Mindfulness (or ‘wise attention’) practiced regularly, can be a simple but effective key for preventing a lapse back into less helpful behaviour, once ‘reformed’.
Whether it takes the form of daily or weekly questions to yourself, to encourage self-reflection, or even quotes or mantras read on a regular basis, each person has the ability to find their own way of being mindful of a particular tendency.
The trick is to practice mindfulness regularly – daily if possible.
Enrolling the help of others to provide feedback to you may also be helpful. Asking a trusted colleague, boss, friend (or your coach) to let you know if they see the specific behaviour being demonstrated, or to give encouragement when they see a better alternative response, can also help to keep you on course with your efforts.
I have even coached one MD whose habit of ‘over talking’ was so ingrained (and he regularly slipped back into old habits), he automatically put a self-imposed accountability in his annual development plan each year about it. Brilliant!

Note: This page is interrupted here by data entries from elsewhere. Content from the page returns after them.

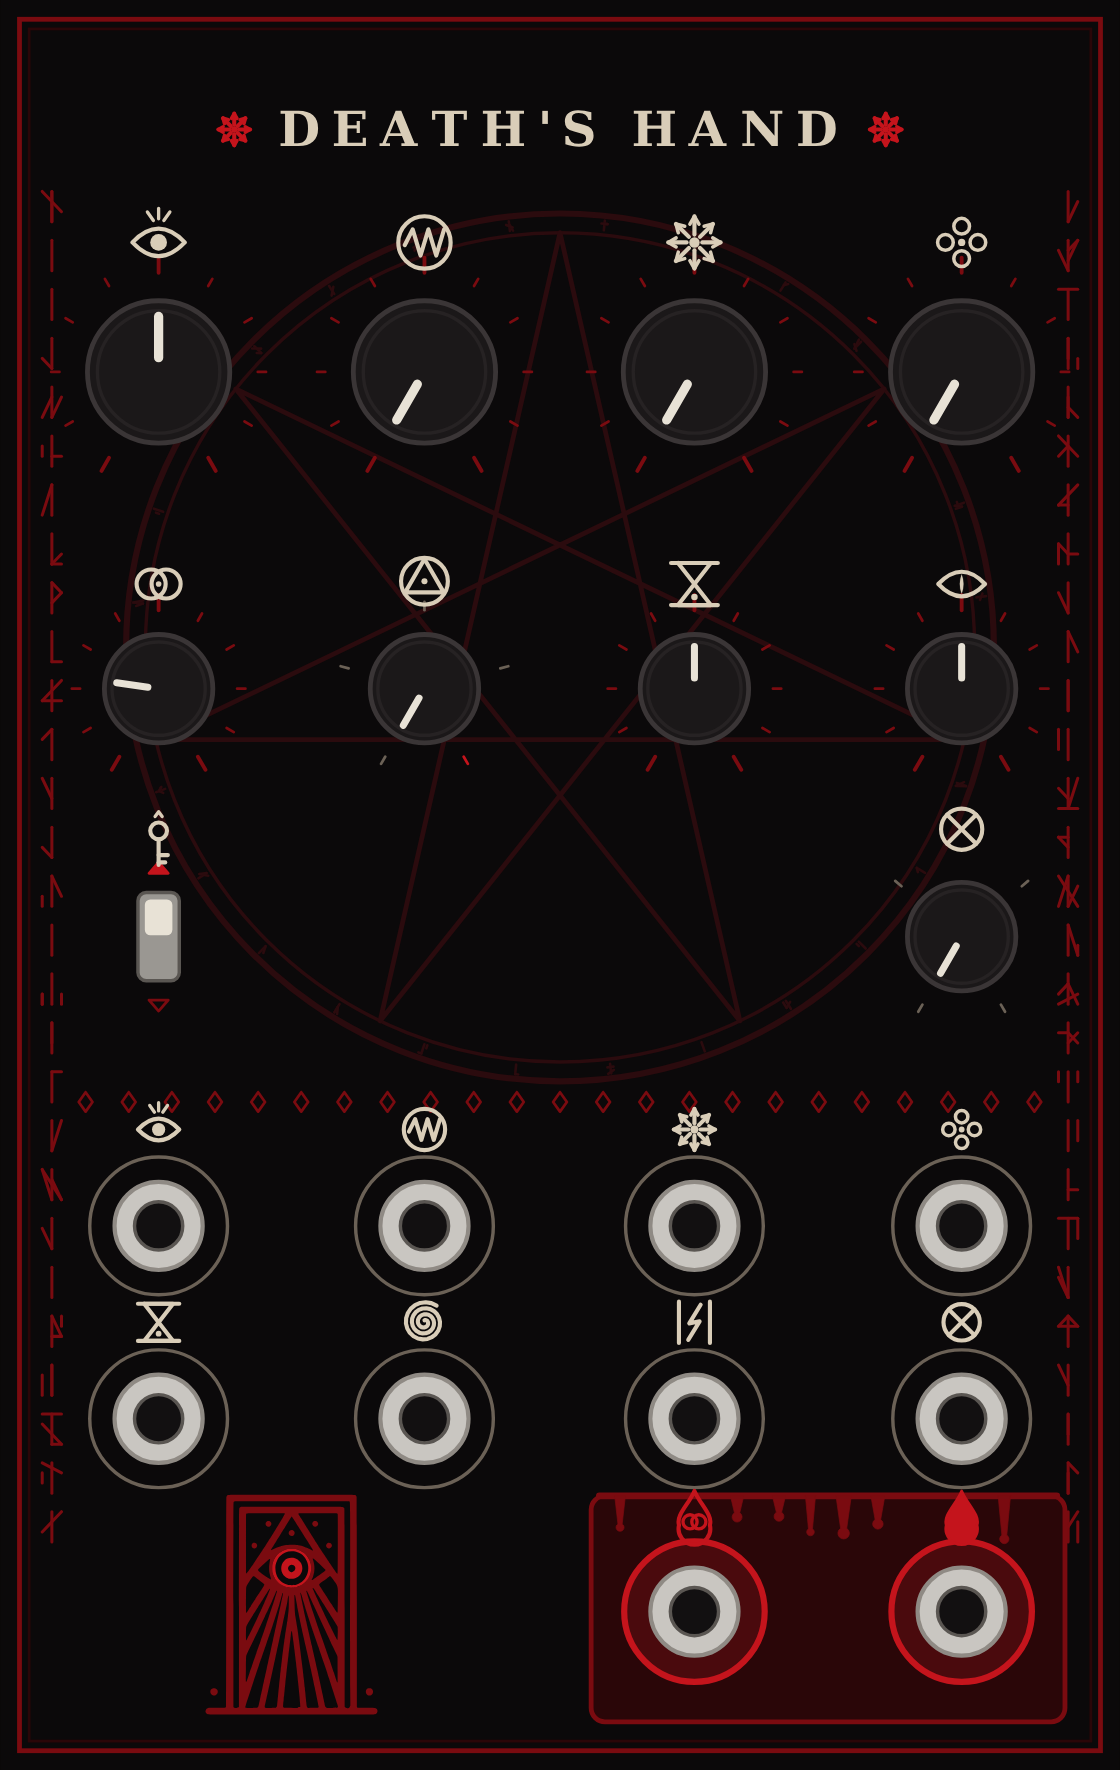
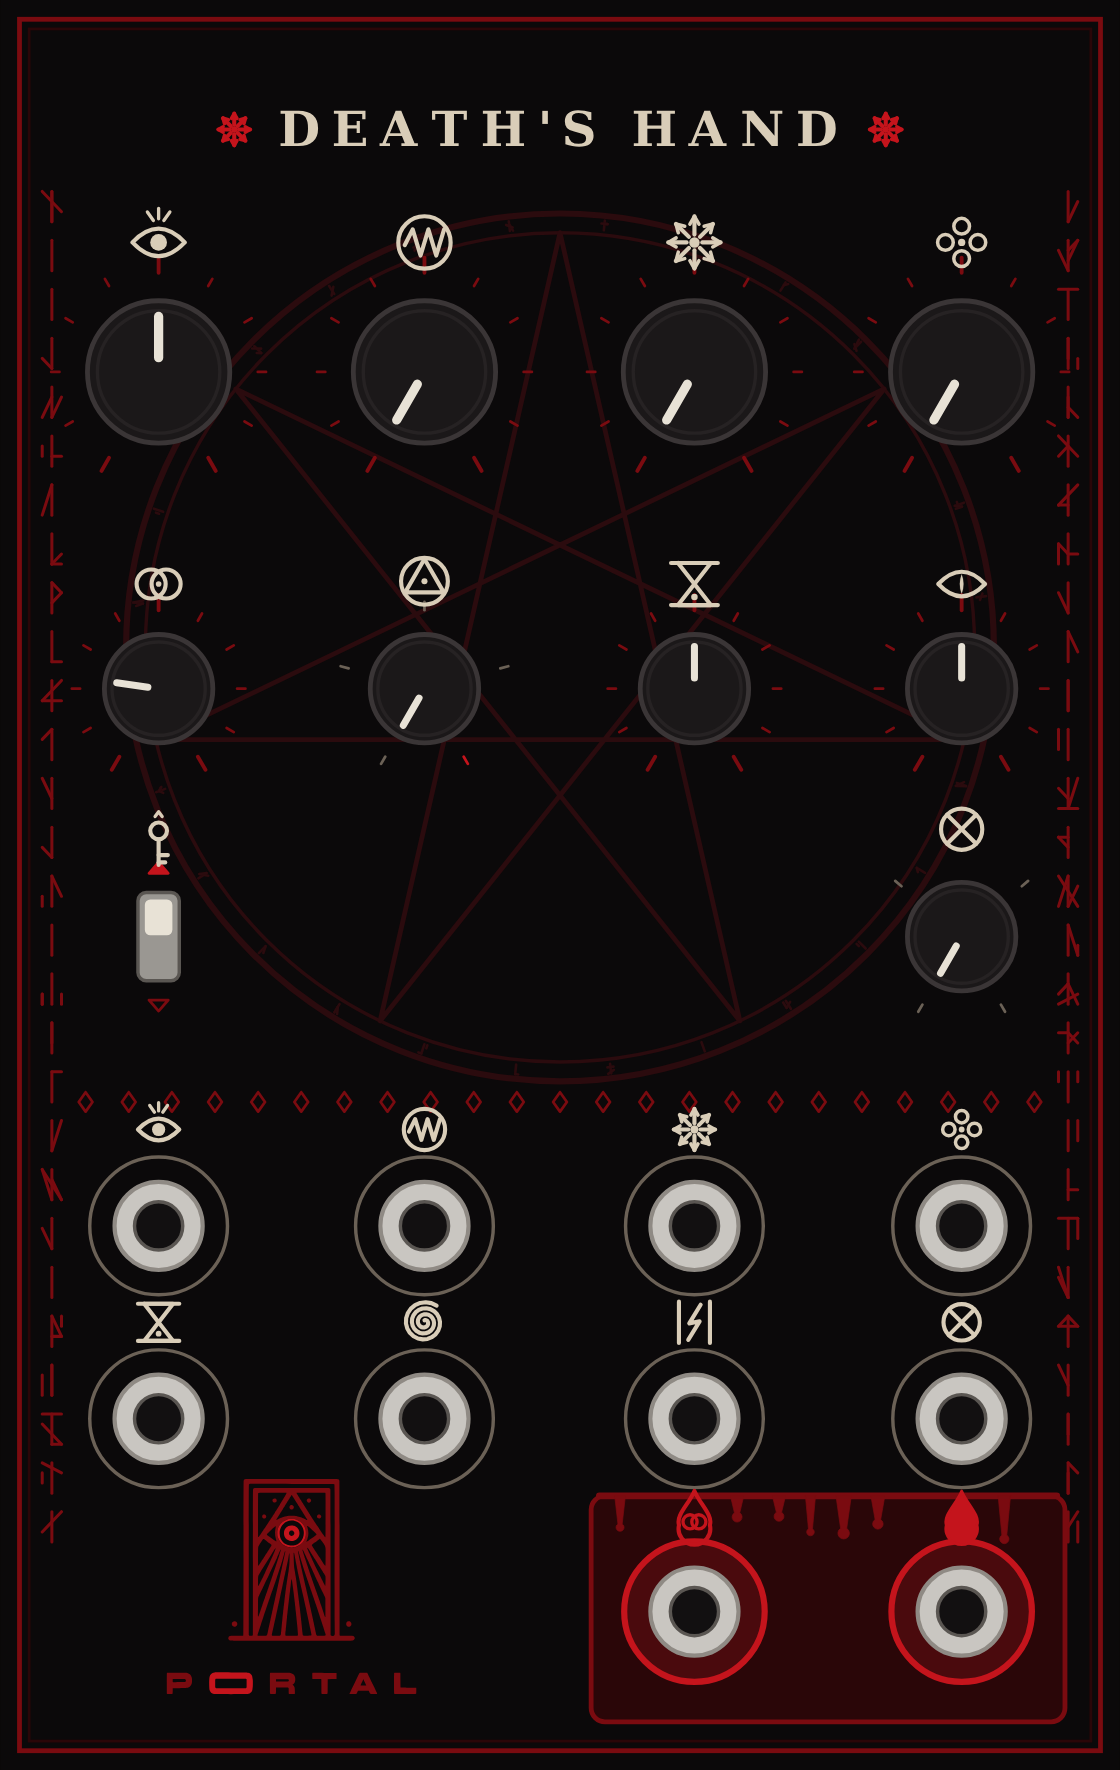
feat: Portal Electronics is the maker; the hand stays Death's Hand's mark
Death's Hand keeps its own mark, the hand. Portal Electronics, the
company, gets its own: the door and the PORTAL wordmark, both traced to
SVG from the original artwork (docs/assets/site/portal.svg and
portal-wordmark.svg) and recoloured bone with blood-red accents.

- Module panel: the door over the wordmark as the maker's mark, read
  from the site's SVGs so they can't drift.
- VCV Rack: plugin.json brand is Portal Electronics.
- Site: a Portal Electronics lockup above the title in the hero, a
  credit in the closing section, and the footer.
- README banner and social card: the same lockup as the maker credit.

Claude-Session: https://claude.ai/code/session_019bjhyBVt8RvJXeHgmiiuiY

Changed region(s): [[0.1562, 0.839, 0.375, 0.9944]]

diff --git a/docs/assets/site/landing.css b/docs/assets/site/landing.css
@@ -387,7 +387,7 @@
   mask-image: radial-gradient(ellipse 60% 70% at 50% 45%, #000 15%, transparent 70%);
   -webkit-mask-image: radial-gradient(ellipse 60% 70% at 50% 45%, #000 15%, transparent 70%);
 }
-.lp-final__logo { width: auto; height: 5.5rem; margin-bottom: 1rem; animation: lp-float 6s ease-in-out infinite; }
+.lp-final__logo { width: 4.2rem; height: 4.2rem; margin-bottom: 1rem; animation: lp-float 6s ease-in-out infinite; }
 
 /* The occult layer: engraved capitals, rune columns, the summoning circle. */
 .md-header__title, .lp-title, .lp h2, .lp-panel h3, .lp-pillar h3, .lp-card h3, .lp-steps h4, .lp-doc b,
@@ -417,8 +417,14 @@
 }
 .lp-final .lp-sigil { left: 50%; top: 50%; width: 36rem; height: 36rem; margin: -18rem 0 0 -18rem; }
 .lp-hero__logo, .lp-final__logo { filter: drop-shadow(0 0 22px color-mix(in srgb, var(--brand) 40%, transparent)) drop-shadow(0 14px 24px rgba(0, 0, 0, 0.55)); }
-.lp-hero__logo { width: auto; height: 7.5rem; }
+.lp-hero__logo { width: 6rem; height: 6rem; }
 .lp-term__bar i:first-child { background: var(--brand-3); }
+
+/* The maker's lockup in the hero: Portal Electronics' door and wordmark. */
+.lp-maker { display: flex; align-items: center; gap: 0.55rem; }
+.lp-maker__door { height: 1.55rem; width: auto; }
+.lp-maker__word { height: 0.62rem; width: auto; }
+.lp-maker span { font-family: var(--md-text-font-family, Inter, sans-serif); font-size: 0.55rem; font-weight: 600; letter-spacing: 0.42em; text-transform: uppercase; color: var(--mist); }
 
 /* The panel and its sigil decoder. */
 .lp-panelart { display: flex; justify-content: center; }

diff --git a/overrides/home.html b/overrides/home.html
@@ -16,7 +16,7 @@
     <div class="lp-wrap lp-hero__inner">
       <div>
         <img class="lp-hero__logo" src="{{ 'assets/site/logo.svg' | url }}" alt="">
-        <p class="lp-kicker">rossedman/deaths-hand</p>
+        <p class="lp-kicker lp-maker"><img class="lp-maker__door" src="{{ 'assets/site/portal.svg' | url }}" alt=""><img class="lp-maker__word" src="{{ 'assets/site/portal-wordmark.svg' | url }}" alt="Portal"><span>Electronics</span></p>
         <h1 class="lp-title">Death's Hand<small>Two oscillators. One will. No mercy.</small></h1>
         <p class="lp-tagline">An evil West-Coast complex oscillator for the <b>Electrosmith patch.Init</b> and <b>VCV Rack</b>: through-zero FM, a wavefolder, ring mod, self-feedback, chaos and a Lorenz heart. <b>One DSP core, measured to the cent.</b></p>
         <div class="lp-install">
@@ -234,7 +234,7 @@ make analyze</code></pre>
     <div class="lp-wrap">
       <img class="lp-final__logo" src="{{ 'assets/site/logo.svg' | url }}" alt="">
       <h2>Give it your hand.</h2>
-      <p class="lp-lede lp-lede--center">Free and open source under the MIT license.</p>
+      <p class="lp-lede lp-lede--center">A Portal Electronics module. Free and open source under the MIT license.</p>
       <div class="lp-cta lp-cta--center">
         <a class="lp-btn lp-btn--primary" href="{{ 'getting-started/' | url }}">Summon it {% include ".icons/material/arrow-right.svg" %}</a>
         <a class="lp-btn" href="{{ gh }}">{% include ".icons/material/source-repository.svg" %} View on GitHub</a>

diff --git a/docs/assets/src/social-preview.html b/docs/assets/src/social-preview.html
@@ -9,11 +9,12 @@
   }
   .sigil { width: 600px; height: 600px; left: 340px; top: -40px; opacity: 0.14; }
   .wrap { position: absolute; inset: 0; display: flex; flex-direction: column; align-items: center; justify-content: center; text-align: center; }
-  .logo { width: auto; height: 270px; filter: drop-shadow(0 0 34px rgba(232,54,63,0.4)) drop-shadow(0 20px 34px rgba(0,0,0,0.6)); }
+  .logo { width: 230px; height: 230px; filter: drop-shadow(0 0 34px rgba(232,54,63,0.4)) drop-shadow(0 20px 34px rgba(0,0,0,0.6)); }
   h1 { margin-top: 26px; font-size: 76px; line-height: 1; color: var(--cream); text-shadow: 0 0 30px rgba(232,54,63,0.3); }
   .promise { margin-top: 18px; font-family: Cinzel, serif; font-size: 28px; font-weight: 600; letter-spacing: 0.1em; color: var(--brand); }
   .sub { margin-top: 16px; font-size: 21px; color: var(--mist); }
   .sub b { color: var(--cream); font-weight: 600; }
+  .by { margin-top: 30px; }
 </style></head>
 <body>
   <div class="sigil"></div>
@@ -23,5 +24,6 @@
     <h1 class="title">Death's Hand</h1>
     <div class="promise">Two oscillators. One will. No mercy.</div>
     <div class="sub">An evil complex oscillator for <b>patch.Init</b> and <b>VCV Rack</b></div>
+    <div class="maker by"><img class="door" src="../site/portal.svg" alt=""><img class="word" src="../site/portal-wordmark.svg" alt="Portal"><span>ELECTRONICS</span></div>
   </div>
 </body></html>

diff --git a/docs/assets/src/banner.html b/docs/assets/src/banner.html
@@ -9,7 +9,7 @@
   }
   .sigil { width: 480px; height: 480px; left: -50px; top: -40px; }
   .wrap { position: absolute; inset: 0; display: flex; align-items: center; padding: 0 72px 0 78px; gap: 34px; }
-  .logo { width: auto; height: 190px; flex: none; filter: drop-shadow(0 0 28px rgba(232,54,63,0.35)) drop-shadow(0 18px 30px rgba(0,0,0,0.6)); }
+  .logo { width: 150px; height: 150px; flex: none; filter: drop-shadow(0 0 28px rgba(232,54,63,0.35)) drop-shadow(0 18px 30px rgba(0,0,0,0.6)); }
   .text { flex: 1; min-width: 0; }
   .kicker { font-size: 16px; color: var(--dim); margin-bottom: 14px; letter-spacing: 0.04em; }
   h1 { font-size: 43px; line-height: 1; white-space: nowrap; color: var(--cream); text-shadow: 0 0 24px rgba(232,54,63,0.25); }
@@ -25,7 +25,7 @@
   <div class="wrap">
     <img class="logo" src="../site/logo.svg" alt="">
     <div class="text">
-      <div class="kicker mono">rossedman/deaths-hand</div>
+      <div class="kicker maker"><img class="door" src="../site/portal.svg" alt=""><img class="word" src="../site/portal-wordmark.svg" alt="Portal"><span>ELECTRONICS</span></div>
       <h1 class="title">Death's Hand</h1>
       <div class="promise">Two oscillators. One will. No mercy.</div>
       <p>An evil complex oscillator for <b>patch.Init</b><br>and <b>VCV Rack</b>, from one DSP core.</p>

diff --git a/docs/assets/src/brand.css b/docs/assets/src/brand.css
@@ -34,6 +34,12 @@ body {
 .mono { font-family: "JetBrains Mono", monospace; font-variant-ligatures: none; }
 .title { font-family: Cinzel, serif; font-weight: 700; letter-spacing: 0.14em; text-transform: uppercase; }
 
+/* The maker: Portal Electronics' door and wordmark. */
+.maker { display: flex; align-items: center; gap: 12px; }
+.maker .door { height: 34px; width: auto; }
+.maker .word { height: 14px; width: auto; }
+.maker span { font-family: Inter, sans-serif; font-size: 11.5px; font-weight: 600; letter-spacing: 0.42em; color: var(--mist); }
+
 /* Rune columns down the edges, as on the panel. */
 .runes { position: absolute; top: 0; bottom: 0; width: 32px; background: url(../site/runes.svg) repeat-y; opacity: 0.32; }
 .runes.l { left: 18px; }

diff --git a/vcv/res/make_panel.py b/vcv/res/make_panel.py
@@ -359,23 +359,25 @@ def drips(x0, x1, y, rng, keep_clear=()):
     return out
 
 
-# The project's mark: the Portal doorway with an eye, read from the site's logo
-# (docs/assets/site/logo.svg) so the panel and the site can't drift apart.
-LOGO = Path(__file__).resolve().parents[2] / "docs" / "assets" / "site" / "logo.svg"
+# The maker's mark: Portal Electronics' doorway over its PORTAL wordmark, read from
+# the site's copies (docs/assets/site/portal*.svg) so panel and site can't drift.
+SITE = Path(__file__).resolve().parents[2] / "docs" / "assets" / "site"
 
 
-def portal_mark(cx, cy, height, logo=None):
-    """The mark, `height` mm tall and centred on (cx, cy), in dried blood with a red eye."""
-    text = Path(logo or LOGO).read_text()
+def svg_art(name, cx, top, height, colours):
+    """An SVG of two filled layers (line art, accent), `height` mm tall, centred on cx."""
+    text = (SITE / name).read_text()
     _, _, w, h = (float(v) for v in re.search(r'viewBox="([^"]+)"', text).group(1).split())
-    lines, eye = re.findall(r' d="([^"]+)"', text)[:2]
     k = height / h
-    return [
-        f'<g transform="translate({f(cx - w * k / 2)} {f(cy - height / 2)}) scale({k:.5f})">',
-        f'<path fill="{BLOOD}" fill-rule="evenodd" d="{lines}"/>',
-        f'<path fill="{BLOOD_HI}" fill-rule="evenodd" d="{eye}"/>',
-        "</g>",
-    ]
+    out = [f'<g transform="translate({f(cx - w * k / 2)} {f(top)}) scale({k:.5f})">']
+    for d, colour in zip(re.findall(r' d="([^"]+)"', text), colours, strict=True):
+        out.append(f'<path fill="{colour}" fill-rule="evenodd" d="{d}"/>')
+    return out + ["</g>"]
+
+
+def makers_mark(cx, top):
+    """The door (12.5 mm) above the wordmark, in dried blood with red accents."""
+    return svg_art("portal.svg", cx, top, 12.5, (BLOOD, BLOOD_HI)) + svg_art("portal-wordmark.svg", cx, top + 14.2, 2.0, (BLOOD, BLOOD_HI))
 
 
 # ----------------------------------------------------------------- panel
@@ -408,8 +410,8 @@ def svg():
         x = 6.2 + i * (W - 12.4) / 22
         out.append(poly([(x, 79.3), (x + 0.5, 80), (x, 80.7), (x - 0.5, 80), (x, 79.3)], color=BLOOD, w=0.2))
 
-    # The mark, in the space left of the altar.
-    out += portal_mark((COLS[0] + COLS[1]) / 2, 116.5, 17.0)
+    # The maker's mark, in the space left of the altar.
+    out += makers_mark((COLS[0] + COLS[1]) / 2, 107.0)
 
     # Output altar.
     ax0, ax1 = COLS[2] - 7.5, COLS[3] + 7.5

diff --git a/docs/panel.md b/docs/panel.md
@@ -1,7 +1,7 @@
 # Reading the panel
 
 <figure class="diagram" markdown>
-![The Death's Hand panel: pitch and the three macro knobs on top under their sigils, four settings knobs below, the ratio-lock key and routing knob, eight inputs, the Portal mark, and the two outputs on a red altar, all over a faint summoning circle.](assets/panel.png){ width="360" }
+![The Death's Hand panel: pitch and the three macro knobs on top under their sigils, four settings knobs below, the ratio-lock key and routing knob, eight inputs, the Portal Electronics maker's mark, and the two outputs on a red altar, all over a faint summoning circle.](assets/panel.png){ width="360" }
 </figure>
 
 There are no words on the panel, only sigils. The top row is the voice: pitch and the three character macros. Below them are the settings the patch.Init keeps on its shift layer. Each sigil repeats on the jack that modulates it, so the panel reads in columns.
@@ -23,7 +23,7 @@ There are no words on the panel, only sigils. The top row is the voice: pitch an
 | Blood drop (solid) | Primary out |
 | Blood drop with rings | Modulator out |
 
-Bone rings mark inputs, red rings mark outputs, and the outputs sit on the altar. The Portal mark, the edge runes and the summoning circle are decoration.
+Bone rings mark inputs, red rings mark outputs, and the outputs sit on the altar. The Portal Electronics maker's mark (the door), the edge runes and the summoning circle are decoration.
 
 ## The macros
 

diff --git a/CHANGELOG.md b/CHANGELOG.md
@@ -6,7 +6,7 @@ All notable changes to this project are documented here. The format follows [Kee
 
 ### Changed
 
-- New mark: the Portal doorway with an eye, traced to SVG from the original artwork, in bone with a blood-red eye. A simplified version (door, triangle and eye) is the favicon and site header logo, where the full mark's rays would blur. The mark replaces the hand on the site, the banner, the social card and the module panel.
+- Death's Hand is a Portal Electronics module. The company's door mark and PORTAL wordmark, traced to SVG from the original artwork, are the maker's mark on the module panel and the credit on the site, the README banner and the social card. In VCV Rack the plugin's brand is now Portal Electronics. The hand stays Death's Hand's own mark.
 
 ## 0.1.1
 

diff --git a/README.md b/README.md
@@ -11,6 +11,8 @@
 
 # Death's Hand
 
+*A Portal Electronics module.*
+
 **[Listen to it →](https://rossedman.io/deaths-hand/listen/)** Fourteen renders from the same DSP the module runs.
 
 An evil West-Coast style complex oscillator for the Electrosmith patch.Init and VCV Rack — two oscillators where the modulator
@@ -69,7 +71,8 @@ the panel reads in columns.
 | Blood drop with rings | Modulator out |
 
 Bone rings mark inputs, red rings mark outputs, and the outputs sit on the
-altar. The Portal mark, the edge runes and the summoning circle are decoration.
+altar. The Portal Electronics maker's mark (the door), the edge runes and the
+summoning circle are decoration.
 
 ## The macros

I also hear the words of my own coach saying, “be kind to yourself” (i.e. as you would to a friend), as you work on your own continued self-development.
As Yvon Chouinard has said, “How you climb a mountain is more important than reaching the top.”
In addition to the above tips, it also be helpful to ask yourself (or journal about) the following questions:
What situations bring out this characteristic in me the most? What are the ‘trigger points?’
Knowing which situations you find are likely to trigger your perfectionist friend or micro manager to pop up, will help to keep the behaviour at bay.
In what ways does this specific behaviour hold me back?
Writing down the effects of the traits – on you, your colleagues, and your career in general; will help to provide clarity, and form a bridge between awareness and solution.
What benefits am I gleaning from overcoming this?
Now you know the impact, write down (on the same piece of paper) the benefits from conquering the issue, and read the answers to both questions regularly.
Who has nailed this competency that I know? What do they do? How do they act?
Often thinking about how a specific person would act in a given situation will provide a positive picture in our mind of what our ideal behaviour looks like. This in turn can help us to model that behaviour.
How have you kept yourself true to your reformed behaviour?
What tools have you found useful for getting back on track after a relapse of old behaviours?
I would love to hear your personal stories and insights.
Finally, a big thank you to Kate, for providing me with the inspiration to write this blog post.